The science of invisibility cloaks
(Nanowerk News) Whether it’s Harry Potter or Star Trek, Hollywood scriptwriters have recognised the storytelling appeal of the ‘invisibility cloak’. While most of us are simply happy with the thrill of special effects, one scientist has been inspired to try and make these cinematic fantasies real. Thanks to The Royal Society's Theo Murphy Blue Skies Award, Professor Ulf Leonhardt, who holds the Chair in Theoretical Physics at The University of St Andrews, will spend the next two years working on a blueprint for a cloaking device.
Bending of light
Leonhardt’s interest in this field goes back to his days studying at the University of Um in Germany, (coincidentally Einstein was born in Um) and wanted to teach a course on Special Relativity and General Relativity.
‘But I had never learned General Relativity myself,’ he explains, ‘I never attended a course, I learned by giving a course! I looked for connections between my research area which is Optics in general, and General Relativity, and this got me into this field.’
Leonhardt’s work approaches the idea of invisibility, through looking at optical illusions brought about by the bending of light. For example, in the desert, light rays from the sky are bent in the thin air above the sand, creating an apparent image of water. Another example of illusion created by the bending of light is when we see a fish in water. We don’t see exactly where the fish is, as the water surface refracts the light coming from the fish.
In 2002 Leonhardt found another part of the puzzle while attending a workshop at the Kavli Institute of Theoretical Physics in Santa Barbara, California.
‘There,’ he says, ‘I heard for the first time about metamaterials, and I felt immediately this is the answer to this.’
Metamaterials are sometimes described as designer atoms but according to Leonhardt the first metamaterial was actually invented by the Romans in the form of Ruby Glass. Scientists have shown that if you put an object into such a glass it will seem to disappear if you look at it through polarizing tinted glasses, it only works for one colour.
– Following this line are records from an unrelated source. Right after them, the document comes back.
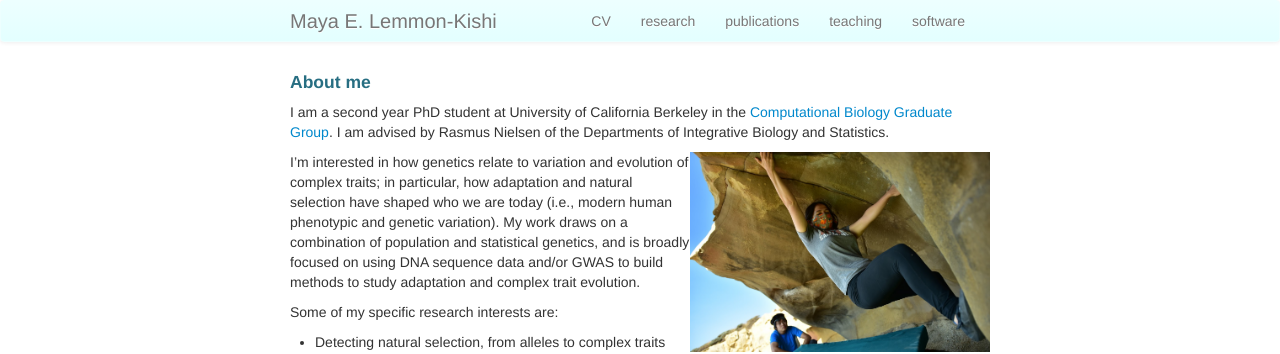
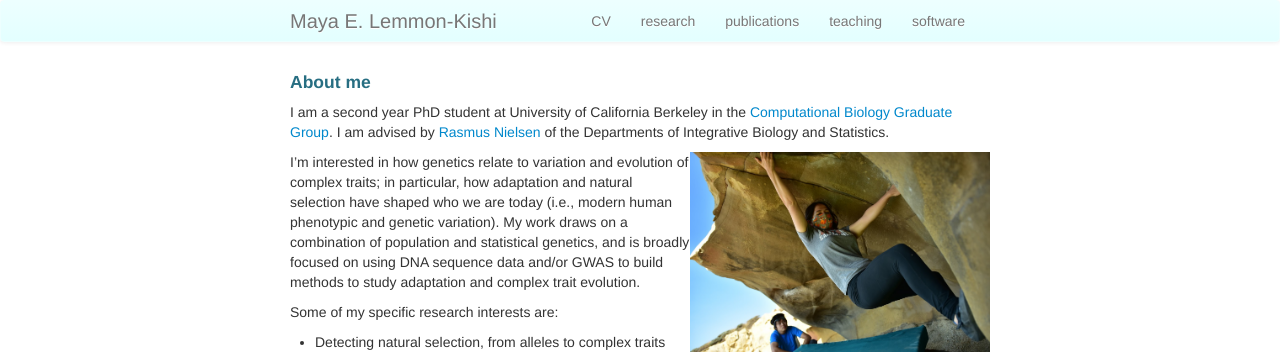
Before and after one commit to lemmonquiche/lemmonquiche.github.io, a Jekyll site: the page built from index.md, in a window 1280 px wide. Shown: the top 354 px of the page. Built offline with Jekyll 4.4.1, drawn with Linux system fonts in a browser that asks for light colours; part of the change alters nothing that is shown.

```diff
--- a/index.md
+++ b/index.md
@@ -7,7 +7,7 @@ keywords: graduate student, research, population genetics, computational biology
 ---
 #### About me
 
-I am a second year PhD student at University of California Berkeley in the <a href="https://ccb.berkeley.edu/academics/phd-in-computational-biology/">Computational Biology Graduate Group</a>. I am advised by Rasmus Nielsen of the Departments of Integrative Biology and Statistics.
+I am a second year PhD student at University of California Berkeley in the <a href="https://ccb.berkeley.edu/academics/phd-in-computational-biology/">Computational Biology Graduate Group</a>. I am advised by <a href="http://www.nielsenlab.org/">Rasmus Nielsen</a> of the Departments of Integrative Biology and Statistics.
 
 <img style="float: right;" src="../assets/headshot.jpg" width="300">
 
```
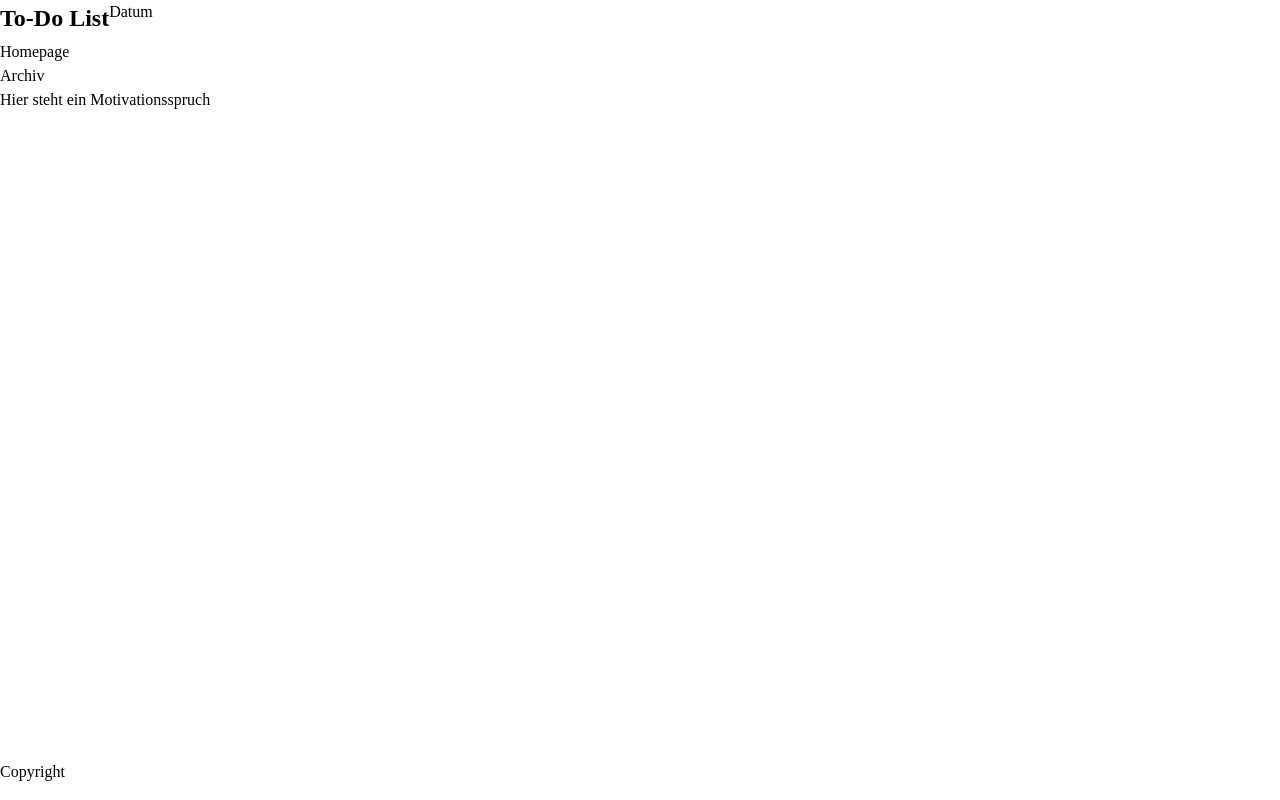
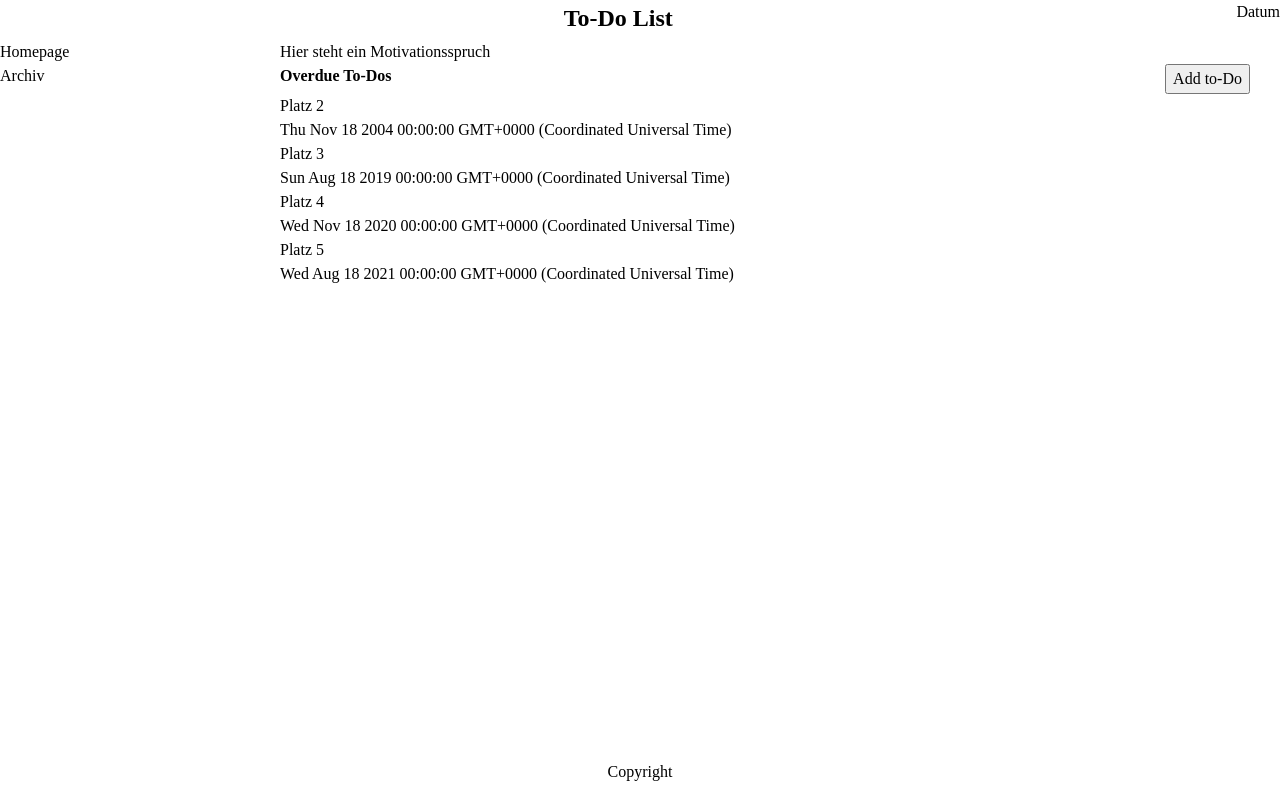
Before and after one commit to JonusBurger/TOP-To-Do-List, a website built with webpack: page src/template.html in a window 1280 px wide. Built offline with nearby package versions, Linux system fonts and the light colour scheme.

Commit message:
add getOverDue to Project and UserInfo, start buildHomePage

```diff
--- /dev/null
+++ b/src/buildPage/buildHomepage.js
@@ -0,0 +1,19 @@
+export default function buildHomePage(userInfo) {
+    const mainArea = document.getElementById("contentArea");
+    const overDueToDos = userInfo.getAllOverDueToDos();
+
+    for (let toDo of overDueToDos) {
+        const lineElement = document.createElement("div");
+        const toDoTitle = document.createElement("div");
+        toDoTitle.innerText = toDo.getTitle;
+        toDoTitle.classList.add("toDoTitle");
+        const toDoDate = document.createElement("div");
+        toDoDate.innerText = toDo.getDate;
+        toDoDate.classList.add("toDoDate");
+        lineElement.classList.add("lineElement");
+        lineElement.append(toDoTitle);
+        lineElement.append(toDoDate);
+        mainArea.append(lineElement)
+    }
+
+}
--- a/src/dateHandler.js
+++ b/src/dateHandler.js
@@ -31,6 +31,8 @@ export default function dateHandler() {
     // validateDate
 
     // checkOverdueDate
-
-    return { getToday, setDate, compareDates, formatDate }
+    function validateDate(date) {
+        return isPast(new Date(date))
+    }
+    return { getToday, setDate, compareDates, formatDate, validateDate }
 }
--- a/src/index.js
+++ b/src/index.js
@@ -5,6 +5,7 @@ import ToDo from "./to-do";
 import Project from "./project";
 import dateHandler from "./dateHandler"
 import UserInfo from "./userInfo"
+import buildHomePage from "./buildPage/buildHomepage";
 
 const dateHandlerInstance = dateHandler(); // Call the function to get the object
 
@@ -21,7 +22,7 @@ newProject.addToDo(newToDo2);
 newProject.addToDo(newToDo3);
 
 const newToDo4 = new ToDo("Platz 3", "textCase", "medium", "2019-08-18");
-const newToDo5 = new ToDo("Platz 6", "testTcass111", "low", "2022-08-18");
+const newToDo5 = new ToDo("Platz 6", "testTcass111", "low", "2025-08-18");
 const newToDo6 = new ToDo("Platz 5", "dasistEinTest!", "high", "2021-08-18");
 
 const newProject2 = new Project("Testprojekt Number 2");
@@ -32,3 +33,7 @@ newProject2.addToDo(newToDo6);
 const userData = new UserInfo();
 userData.addProject(newProject);
 userData.addProject(newProject2);
+
+console.log(userData.getAllOverDueToDos());
+
+buildHomePage(userData);
--- a/src/project.js
+++ b/src/project.js
@@ -81,6 +81,13 @@ export default class Project {
         this.toDos = this.toDos.filter(toDo => !(toDo.id == toDoId));
     }
 
+    getOverDueToDos() {
+        this.sortToDos();
+        let overDueToDos;
+        overDueToDos = this.toDos.filter(toDo => (dateHandlerInstance.validateDate(toDo.getDate)));
+        return overDueToDos
+    }
+
     finishProject() {
         if ((this.countNumberOfToDosDone() == this.numberOfToDos) && !this.done) {
             console.log("Project finished!");
--- a/src/style.css
+++ b/src/style.css
@@ -62,13 +62,45 @@ header, footer {
 header {
     top: 0;
     display: flex;
-    justify-content: space-around;
+    justify-content: space-between;
+    width: 100vw;
 }
 
 .mainGrid {
     margin-top: 40px;
+    margin-bottom: 40px;
+    display: grid;
+    grid-template-columns: minmax(150px, 250px) minmax(500px, 1fr);
+    grid-template-rows:calc(100vh - 2*40px);
+}
+
+.columnGrid {
+
+}
+
+#mainArea {
+    padding: 0 30px;
+}
+
+.contentArea {
+    display: flex;
+    flex-direction: column;
+}
+
+.firstLine {
+    display: flex;
+    flex-direction: row;
+    justify-content: space-between;
 }
 
 footer {
     bottom: 0;
+    display: flex;
+    justify-content: center;
+    width: 100vw;
 }
+
+
+.datumHeader {
+    font-weight:700;
+}
--- a/src/template.html
+++ b/src/template.html
@@ -22,6 +22,12 @@
         </div>
         <div id="mainArea">
             <div class="MainAreaHeader">Hier steht ein Motivationsspruch</div>
+            <div class="contentArea" id="contentArea">
+                <div class="firstLine">
+                    <div class="datumHeader">Overdue To-Dos</div>
+                    <button>Add to-Do</button>
+                </div>
+            </div>
         </div>
     </div>
     <footer>Copyright</footer>
--- a/src/userInfo.js
+++ b/src/userInfo.js
@@ -38,7 +38,19 @@ export default class UserInfo {
         return toDos
     }
 
+    getAllOverDueToDos() {
+        const overDueToDos = []
+        const projects = this.projects;
+        for (let project of projects) {
+            overDueToDos.push.apply(overDueToDos, project.getOverDueToDos())
+        }
+        this.sortBasedOnDate(overDueToDos)
+        return overDueToDos
+    }
+
     removeProject(projectId) {
         this.projects = this.projects.filter(project => !(project.id == projectId));
     }
+
+
 }
```
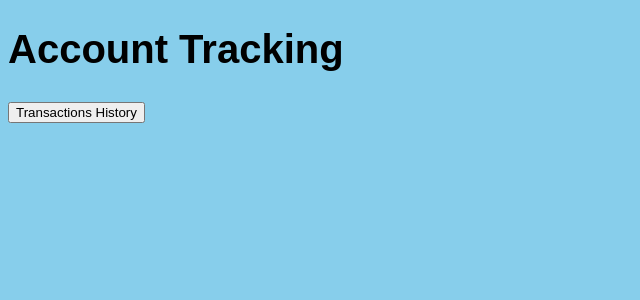
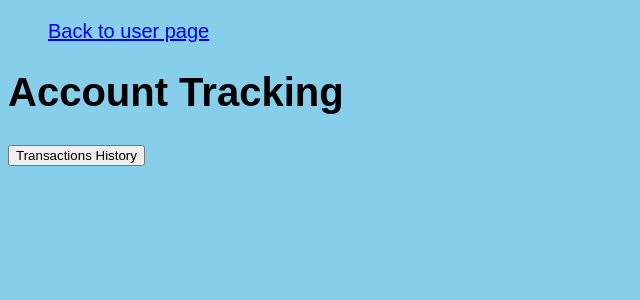
Before and after one commit to kirstyihen/budgetTracker-w4111-proj1, a Flask app: template templates/account_tracking.html in a window 1280 px wide. Shown: the top 300 px of the page, without its empty margins (0-640 px from the left). Run offline with Flask 3, Linux system fonts and the light colour scheme; the template is opened without the code that fills it, so the values that code supplies are empty; parts of the project's set-up code (start-up, migrations or seed data) failed here and were passed over; some libraries are stand-ins or nearby versions.

Commit message:
Update account_tracking.html

```diff
--- a/templates/account_tracking.html
+++ b/templates/account_tracking.html
@@ -7,6 +7,13 @@
       </style>
 
   <body style="background-color:#87CEEB;">
+
+  <nav>
+      <ul>
+          <a href="user_profile.html">Back to user page</a>
+      </ul>
+  </nav>
+
   <h1>Account Tracking</h1>
   <form style="display: inline-block;" id="transactionsForm" method="post">
     <input type="submit" value="Transactions History" onclick="toggleTransactionsData()">
```
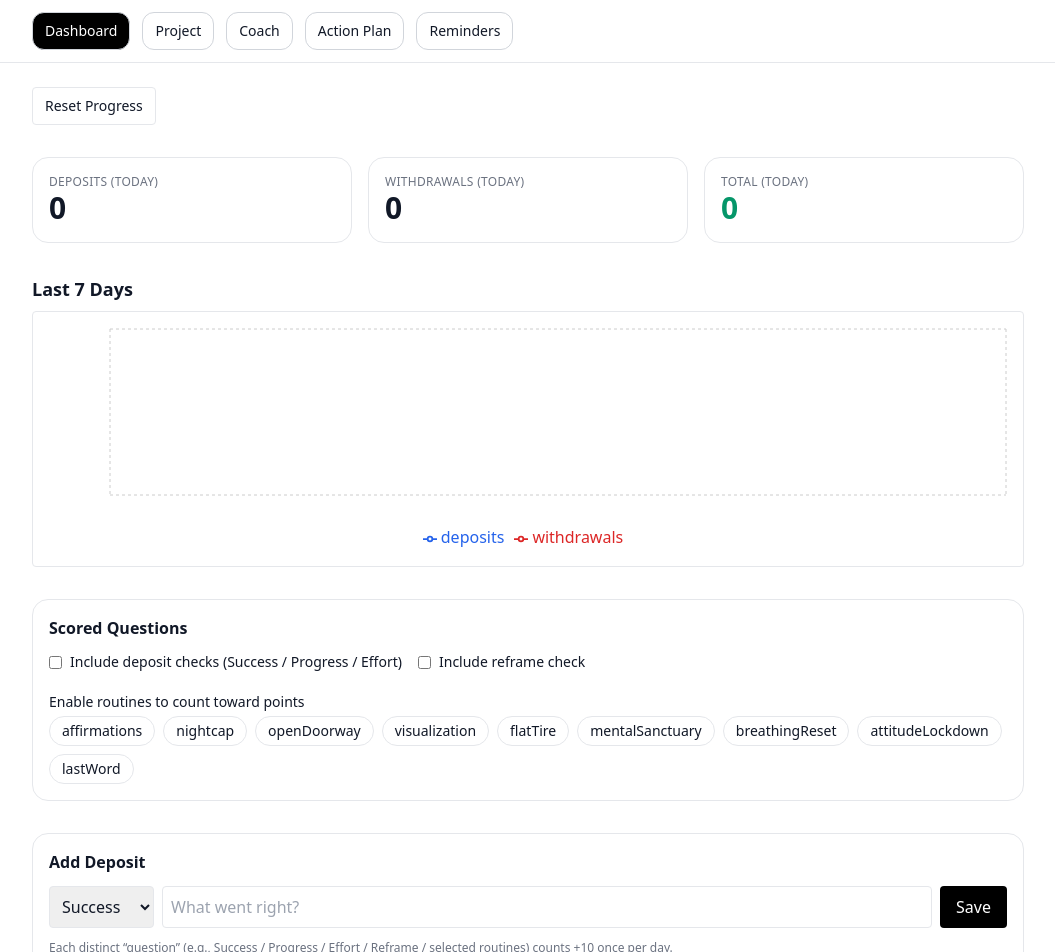
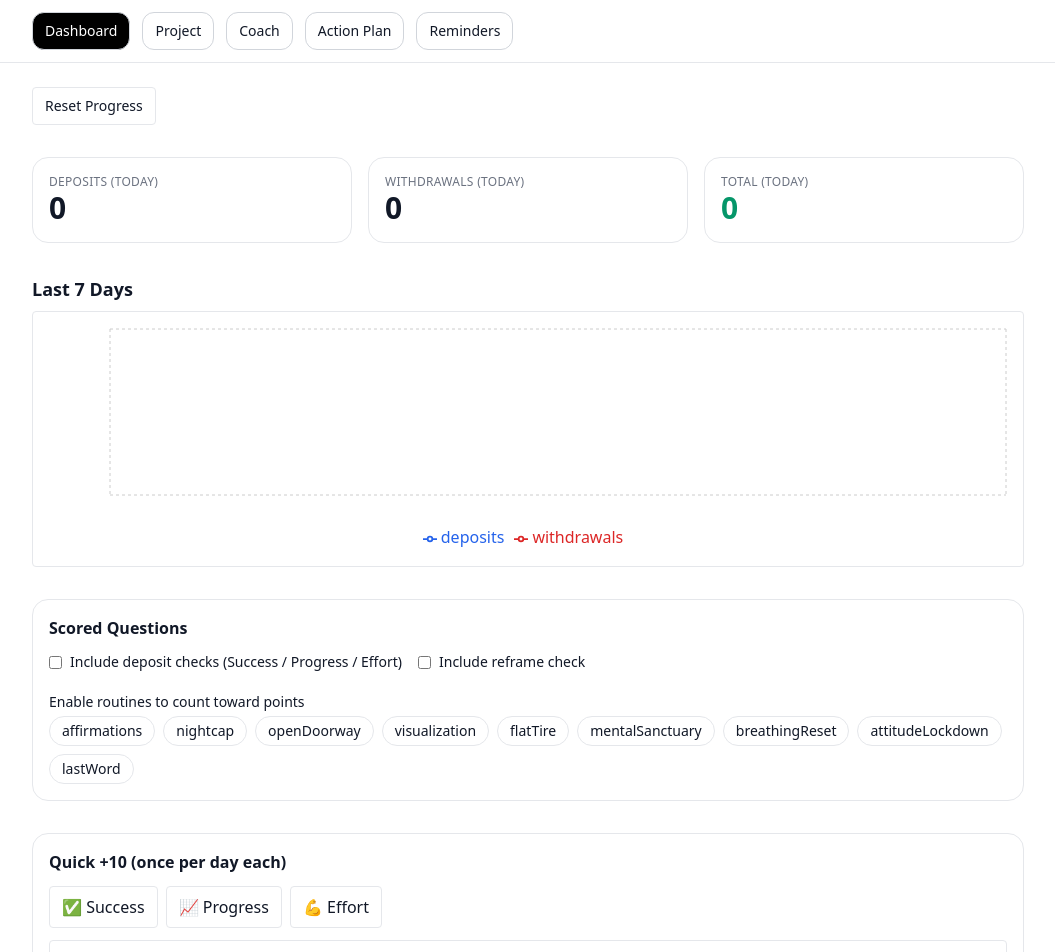
Before and after one commit to oswald23/ABC, a Next.js app: page / in a window 1280 px wide. Shown: the top 952 px of the page, without its empty margins (112-1167 px from the left). Built offline with nearby package versions, Linux system fonts and the light colour scheme.

Commit message:
page.tsx

```diff
--- a/app/page.tsx
+++ b/app/page.tsx
@@ -4,7 +4,7 @@
 import { useEffect, useState } from 'react'
 import BalanceChart from '@/components/BalanceChart'
 import {
-  addDeposit,
+  logDepositIfNeeded,
   addReframe,
   markRoutine,
   weeklyPointsSeriesWithDeductions,
@@ -27,14 +27,13 @@ export default function DashboardPage() {
     total: 0,
   })
 
-  // quick-add inputs
+  // quick-add inputs (free text entry)
   const [depText, setDepText] = useState('')
-  const [depType, setDepType] = useState<'success' | 'progress' | 'effort'>('success')
 
   const [origText, setOrigText] = useState('')
   const [refrText, setRefrText] = useState('')
 
-  // settings: which routines & checks count as questions
+  // settings & checklist
   const [settings, setSettings] = useState<UserSettings | null>(null)
   const [checklist, setChecklist] = useState<{ eligible: number; answered: number; keys?: string[]; map?: Record<string, boolean> } | null>(null)
 
@@ -54,9 +53,19 @@ export default function DashboardPage() {
 
   useEffect(() => { refresh() }, [])
 
-  async function addDepositClick() {
-    if (!depText.trim()) return
-    await addDeposit({ type: depType, text: depText })
+  // One-click loggers that count only if not already counted today
+  async function logSuccess() {
+    await logDepositIfNeeded('success', depText || 'Logged success')
+    setDepText('')
+    refresh()
+  }
+  async function logProgress() {
+    await logDepositIfNeeded('progress', depText || 'Logged progress')
+    setDepText('')
+    refresh()
+  }
+  async function logEffort() {
+    await logDepositIfNeeded('effort', depText || 'Logged effort')
     setDepText('')
     refresh()
   }
@@ -102,6 +111,10 @@ export default function DashboardPage() {
     await refresh()
     alert('All data cleared. Defaults restored.')
   }
+
+  const successDone  = !!checklist?.map?.['q:successLogged']
+  const progressDone = !!checklist?.map?.['q:progressLogged']
+  const effortDone   = !!checklist?.map?.['q:effortLogged']
 
   return (
     <div className="space-y-8">
@@ -185,30 +198,46 @@ export default function DashboardPage() {
         </div>
       </section>
 
-      {/* QUICK ADD: Deposit */}
+      {/* ONE-CLICK: Deposit checks */}
       <section className="rounded-2xl border bg-white p-4 space-y-3">
-        <h3 className="font-semibold">Add Deposit</h3>
+        <h3 className="font-semibold">Quick +10 (once per day each)</h3>
+        <div className="flex flex-wrap gap-2">
+          <button
+            onClick={logSuccess}
+            disabled={successDone}
+            className={`rounded px-3 py-2 border ${successDone ? 'opacity-50 cursor-not-allowed' : 'hover:bg-gray-50'}`}
+            title={successDone ? 'Already counted today' : 'Log a success'}
+          >
+            ✅ Success
+          </button>
+          <button
+            onClick={logProgress}
+            disabled={progressDone}
+            className={`rounded px-3 py-2 border ${progressDone ? 'opacity-50 cursor-not-allowed' : 'hover:bg-gray-50'}`}
+            title={progressDone ? 'Already counted today' : 'Log progress'}
+          >
+            📈 Progress
+          </button>
+          <button
+            onClick={logEffort}
+            disabled={effortDone}
+            className={`rounded px-3 py-2 border ${effortDone ? 'opacity-50 cursor-not-allowed' : 'hover:bg-gray-50'}`}
+            title={effortDone ? 'Already counted today' : 'Log effort'}
+          >
+            💪 Effort
+          </button>
+        </div>
+
+        {/* Optional shared text for the above logs */}
         <div className="flex flex-col gap-2 sm:flex-row">
-          <select
-            className="rounded border p-2"
-            value={depType}
-            onChange={(e) => setDepType(e.target.value as any)}
-          >
-            <option value="success">Success</option>
-            <option value="progress">Progress</option>
-            <option value="effort">Effort</option>
-          </select>
           <input
             className="flex-1 rounded border p-2"
-            placeholder="What went right?"
+            placeholder="Optional note for the above actions"
             value={depText}
             onChange={(e) => setDepText(e.target.value)}
           />
-          <button onClick={addDepositClick} className="rounded bg-black text-white px-4 py-2">
-            Save
-          </button>
         </div>
-        <p className="text-xs text-gray-500">Each distinct “question” (e.g., Success / Progress / Effort / Reframe / selected routines) counts +10 once per day.</p>
+        <p className="text-xs text-gray-500">Each of Success, Progress, Effort can contribute +10 once per day.</p>
       </section>
 
       {/* QUICK ADD: Reframe */}
```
The key to a functional ‘invisibility cloak’ is developing modern metamaterials. ‘What I like about it,’ says Leonhardt, ‘is that it can be imaginative research, it’s what I find fascinating about it.’